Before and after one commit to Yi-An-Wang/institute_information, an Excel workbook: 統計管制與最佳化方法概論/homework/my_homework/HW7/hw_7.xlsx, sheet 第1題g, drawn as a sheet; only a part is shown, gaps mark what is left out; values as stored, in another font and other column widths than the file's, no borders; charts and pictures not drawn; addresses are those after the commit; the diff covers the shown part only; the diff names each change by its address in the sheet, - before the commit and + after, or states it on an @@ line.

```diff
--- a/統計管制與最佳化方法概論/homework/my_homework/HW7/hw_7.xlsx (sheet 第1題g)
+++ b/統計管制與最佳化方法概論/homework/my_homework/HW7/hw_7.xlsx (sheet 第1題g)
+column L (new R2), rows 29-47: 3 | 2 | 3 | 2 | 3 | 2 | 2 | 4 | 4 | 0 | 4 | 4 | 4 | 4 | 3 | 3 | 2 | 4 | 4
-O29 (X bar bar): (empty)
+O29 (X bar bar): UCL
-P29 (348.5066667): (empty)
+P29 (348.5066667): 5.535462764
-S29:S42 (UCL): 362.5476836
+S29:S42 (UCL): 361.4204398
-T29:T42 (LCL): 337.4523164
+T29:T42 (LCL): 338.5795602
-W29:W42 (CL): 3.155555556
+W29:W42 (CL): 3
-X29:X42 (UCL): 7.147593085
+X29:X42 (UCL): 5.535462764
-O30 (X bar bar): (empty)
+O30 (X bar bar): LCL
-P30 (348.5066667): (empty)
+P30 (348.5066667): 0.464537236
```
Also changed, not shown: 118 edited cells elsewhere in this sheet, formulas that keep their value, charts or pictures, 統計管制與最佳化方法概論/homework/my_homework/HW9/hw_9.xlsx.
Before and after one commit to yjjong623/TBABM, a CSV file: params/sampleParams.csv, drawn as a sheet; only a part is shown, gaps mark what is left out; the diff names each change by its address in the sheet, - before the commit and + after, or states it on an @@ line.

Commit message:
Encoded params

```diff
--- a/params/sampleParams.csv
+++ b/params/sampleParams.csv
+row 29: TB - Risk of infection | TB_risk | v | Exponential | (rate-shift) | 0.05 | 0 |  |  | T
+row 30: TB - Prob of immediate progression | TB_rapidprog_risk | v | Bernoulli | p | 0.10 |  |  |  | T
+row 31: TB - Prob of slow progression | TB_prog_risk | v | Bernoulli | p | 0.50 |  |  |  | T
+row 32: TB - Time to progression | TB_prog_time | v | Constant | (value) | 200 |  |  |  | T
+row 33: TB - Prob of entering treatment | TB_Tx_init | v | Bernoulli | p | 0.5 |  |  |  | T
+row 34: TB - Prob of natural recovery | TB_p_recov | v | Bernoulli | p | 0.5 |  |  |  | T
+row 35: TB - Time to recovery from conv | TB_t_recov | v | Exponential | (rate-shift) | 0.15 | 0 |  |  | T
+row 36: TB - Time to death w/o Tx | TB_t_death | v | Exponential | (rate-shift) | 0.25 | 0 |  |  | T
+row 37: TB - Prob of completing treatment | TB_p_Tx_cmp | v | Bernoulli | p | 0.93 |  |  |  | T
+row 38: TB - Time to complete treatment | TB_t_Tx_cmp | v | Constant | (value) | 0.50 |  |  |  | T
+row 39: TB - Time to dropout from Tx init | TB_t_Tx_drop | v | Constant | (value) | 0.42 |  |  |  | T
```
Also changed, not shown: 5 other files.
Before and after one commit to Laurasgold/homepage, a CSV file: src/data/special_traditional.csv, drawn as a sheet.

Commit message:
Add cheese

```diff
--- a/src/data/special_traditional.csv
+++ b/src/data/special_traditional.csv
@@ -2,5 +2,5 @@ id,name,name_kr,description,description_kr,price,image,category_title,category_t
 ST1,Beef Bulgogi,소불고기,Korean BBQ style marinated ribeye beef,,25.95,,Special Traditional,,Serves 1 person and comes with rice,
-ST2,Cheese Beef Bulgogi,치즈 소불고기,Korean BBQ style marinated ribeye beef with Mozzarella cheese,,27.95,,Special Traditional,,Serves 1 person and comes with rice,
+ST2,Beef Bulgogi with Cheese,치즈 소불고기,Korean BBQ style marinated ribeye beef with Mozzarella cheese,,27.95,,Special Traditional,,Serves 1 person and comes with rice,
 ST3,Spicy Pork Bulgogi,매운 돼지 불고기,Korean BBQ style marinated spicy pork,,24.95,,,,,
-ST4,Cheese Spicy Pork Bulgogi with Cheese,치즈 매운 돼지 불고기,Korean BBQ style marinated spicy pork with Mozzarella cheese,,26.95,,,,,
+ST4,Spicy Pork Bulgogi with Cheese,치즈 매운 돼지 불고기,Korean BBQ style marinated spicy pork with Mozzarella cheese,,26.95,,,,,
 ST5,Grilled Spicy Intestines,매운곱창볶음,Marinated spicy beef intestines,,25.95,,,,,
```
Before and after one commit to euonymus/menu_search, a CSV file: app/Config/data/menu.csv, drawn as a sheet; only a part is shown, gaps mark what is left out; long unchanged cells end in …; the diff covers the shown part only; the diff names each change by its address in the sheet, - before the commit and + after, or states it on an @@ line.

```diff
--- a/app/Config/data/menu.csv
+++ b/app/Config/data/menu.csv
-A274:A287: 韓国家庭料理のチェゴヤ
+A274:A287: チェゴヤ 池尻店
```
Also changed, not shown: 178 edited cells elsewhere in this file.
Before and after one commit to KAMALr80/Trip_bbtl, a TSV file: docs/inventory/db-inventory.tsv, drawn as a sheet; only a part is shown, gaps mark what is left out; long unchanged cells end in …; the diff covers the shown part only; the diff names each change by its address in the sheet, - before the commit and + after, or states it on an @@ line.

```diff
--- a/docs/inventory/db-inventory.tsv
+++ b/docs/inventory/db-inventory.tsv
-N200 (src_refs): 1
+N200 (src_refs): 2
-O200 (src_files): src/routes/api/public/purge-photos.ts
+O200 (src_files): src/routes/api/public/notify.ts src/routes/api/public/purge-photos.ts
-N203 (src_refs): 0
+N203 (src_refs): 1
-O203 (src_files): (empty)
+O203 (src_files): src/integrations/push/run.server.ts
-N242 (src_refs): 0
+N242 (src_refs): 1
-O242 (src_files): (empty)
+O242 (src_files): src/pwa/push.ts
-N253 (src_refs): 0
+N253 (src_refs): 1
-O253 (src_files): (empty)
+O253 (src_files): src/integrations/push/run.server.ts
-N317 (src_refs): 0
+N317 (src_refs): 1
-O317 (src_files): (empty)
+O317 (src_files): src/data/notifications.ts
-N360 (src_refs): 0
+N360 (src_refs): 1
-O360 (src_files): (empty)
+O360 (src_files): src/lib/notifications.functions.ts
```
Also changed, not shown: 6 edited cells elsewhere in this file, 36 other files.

# WORK ORDER
Nothing in the data may be left out; copy every line exactly.

# SOLUTION
Before and after one commit to Yi-An-Wang/institute_information, an Excel workbook: 統計管制與最佳化方法概論/homework/my_homework/HW7/hw_7.xlsx, sheet 第1題g, drawn as a sheet; only a part is shown, gaps mark what is left out; values as stored, in another font and other column widths than the file's, no borders; charts and pictures not drawn; addresses are those after the commit; the diff covers the shown part only; the diff names each change by its address in the sheet, - before the commit and + after, or states it on an @@ line.

```diff
--- a/統計管制與最佳化方法概論/homework/my_homework/HW7/hw_7.xlsx (sheet 第1題g)
+++ b/統計管制與最佳化方法概論/homework/my_homework/HW7/hw_7.xlsx (sheet 第1題g)
+column L (new R2), rows 29-47: 3 | 2 | 3 | 2 | 3 | 2 | 2 | 4 | 4 | 0 | 4 | 4 | 4 | 4 | 3 | 3 | 2 | 4 | 4
-O29 (X bar bar): (empty)
+O29 (X bar bar): UCL
-P29 (348.5066667): (empty)
+P29 (348.5066667): 5.535462764
-S29:S42 (UCL): 362.5476836
+S29:S42 (UCL): 361.4204398
-T29:T42 (LCL): 337.4523164
+T29:T42 (LCL): 338.5795602
-W29:W42 (CL): 3.155555556
+W29:W42 (CL): 3
-X29:X42 (UCL): 7.147593085
+X29:X42 (UCL): 5.535462764
-O30 (X bar bar): (empty)
+O30 (X bar bar): LCL
-P30 (348.5066667): (empty)
+P30 (348.5066667): 0.464537236
```
Also changed, not shown: 118 edited cells elsewhere in this sheet, formulas that keep their value, charts or pictures, 統計管制與最佳化方法概論/homework/my_homework/HW9/hw_9.xlsx.
Before and after one commit to yjjong623/TBABM, a CSV file: params/sampleParams.csv, drawn as a sheet; only a part is shown, gaps mark what is left out; the diff names each change by its address in the sheet, - before the commit and + after, or states it on an @@ line.

Commit message:
Encoded params

```diff
--- a/params/sampleParams.csv
+++ b/params/sampleParams.csv
+row 29: TB - Risk of infection | TB_risk | v | Exponential | (rate-shift) | 0.05 | 0 |  |  | T
+row 30: TB - Prob of immediate progression | TB_rapidprog_risk | v | Bernoulli | p | 0.10 |  |  |  | T
+row 31: TB - Prob of slow progression | TB_prog_risk | v | Bernoulli | p | 0.50 |  |  |  | T
+row 32: TB - Time to progression | TB_prog_time | v | Constant | (value) | 200 |  |  |  | T
+row 33: TB - Prob of entering treatment | TB_Tx_init | v | Bernoulli | p | 0.5 |  |  |  | T
+row 34: TB - Prob of natural recovery | TB_p_recov | v | Bernoulli | p | 0.5 |  |  |  | T
+row 35: TB - Time to recovery from conv | TB_t_recov | v | Exponential | (rate-shift) | 0.15 | 0 |  |  | T
+row 36: TB - Time to death w/o Tx | TB_t_death | v | Exponential | (rate-shift) | 0.25 | 0 |  |  | T
+row 37: TB - Prob of completing treatment | TB_p_Tx_cmp | v | Bernoulli | p | 0.93 |  |  |  | T
+row 38: TB - Time to complete treatment | TB_t_Tx_cmp | v | Constant | (value) | 0.50 |  |  |  | T
+row 39: TB - Time to dropout from Tx init | TB_t_Tx_drop | v | Constant | (value) | 0.42 |  |  |  | T
```
Also changed, not shown: 5 other files.
Before and after one commit to Laurasgold/homepage, a CSV file: src/data/special_traditional.csv, drawn as a sheet.

Commit message:
Add cheese

```diff
--- a/src/data/special_traditional.csv
+++ b/src/data/special_traditional.csv
@@ -2,5 +2,5 @@ id,name,name_kr,description,description_kr,price,image,category_title,category_t
 ST1,Beef Bulgogi,소불고기,Korean BBQ style marinated ribeye beef,,25.95,,Special Traditional,,Serves 1 person and comes with rice,
-ST2,Cheese Beef Bulgogi,치즈 소불고기,Korean BBQ style marinated ribeye beef with Mozzarella cheese,,27.95,,Special Traditional,,Serves 1 person and comes with rice,
+ST2,Beef Bulgogi with Cheese,치즈 소불고기,Korean BBQ style marinated ribeye beef with Mozzarella cheese,,27.95,,Special Traditional,,Serves 1 person and comes with rice,
 ST3,Spicy Pork Bulgogi,매운 돼지 불고기,Korean BBQ style marinated spicy pork,,24.95,,,,,
-ST4,Cheese Spicy Pork Bulgogi with Cheese,치즈 매운 돼지 불고기,Korean BBQ style marinated spicy pork with Mozzarella cheese,,26.95,,,,,
+ST4,Spicy Pork Bulgogi with Cheese,치즈 매운 돼지 불고기,Korean BBQ style marinated spicy pork with Mozzarella cheese,,26.95,,,,,
 ST5,Grilled Spicy Intestines,매운곱창볶음,Marinated spicy beef intestines,,25.95,,,,,
```
Before and after one commit to euonymus/menu_search, a CSV file: app/Config/data/menu.csv, drawn as a sheet; only a part is shown, gaps mark what is left out; long unchanged cells end in …; the diff covers the shown part only; the diff names each change by its address in the sheet, - before the commit and + after, or states it on an @@ line.

```diff
--- a/app/Config/data/menu.csv
+++ b/app/Config/data/menu.csv
-A274:A287: 韓国家庭料理のチェゴヤ
+A274:A287: チェゴヤ 池尻店
```
Also changed, not shown: 178 edited cells elsewhere in this file.
Before and after one commit to KAMALr80/Trip_bbtl, a TSV file: docs/inventory/db-inventory.tsv, drawn as a sheet; only a part is shown, gaps mark what is left out; long unchanged cells end in …; the diff covers the shown part only; the diff names each change by its address in the sheet, - before the commit and + after, or states it on an @@ line.

```diff
--- a/docs/inventory/db-inventory.tsv
+++ b/docs/inventory/db-inventory.tsv
-N200 (src_refs): 1
+N200 (src_refs): 2
-O200 (src_files): src/routes/api/public/purge-photos.ts
+O200 (src_files): src/routes/api/public/notify.ts src/routes/api/public/purge-photos.ts
-N203 (src_refs): 0
+N203 (src_refs): 1
-O203 (src_files): (empty)
+O203 (src_files): src/integrations/push/run.server.ts
-N242 (src_refs): 0
+N242 (src_refs): 1
-O242 (src_files): (empty)
+O242 (src_files): src/pwa/push.ts
-N253 (src_refs): 0
+N253 (src_refs): 1
-O253 (src_files): (empty)
+O253 (src_files): src/integrations/push/run.server.ts
-N317 (src_refs): 0
+N317 (src_refs): 1
-O317 (src_files): (empty)
+O317 (src_files): src/data/notifications.ts
-N360 (src_refs): 0
+N360 (src_refs): 1
-O360 (src_files): (empty)
+O360 (src_files): src/lib/notifications.functions.ts
```
Also changed, not shown: 6 edited cells elsewhere in this file, 36 other files.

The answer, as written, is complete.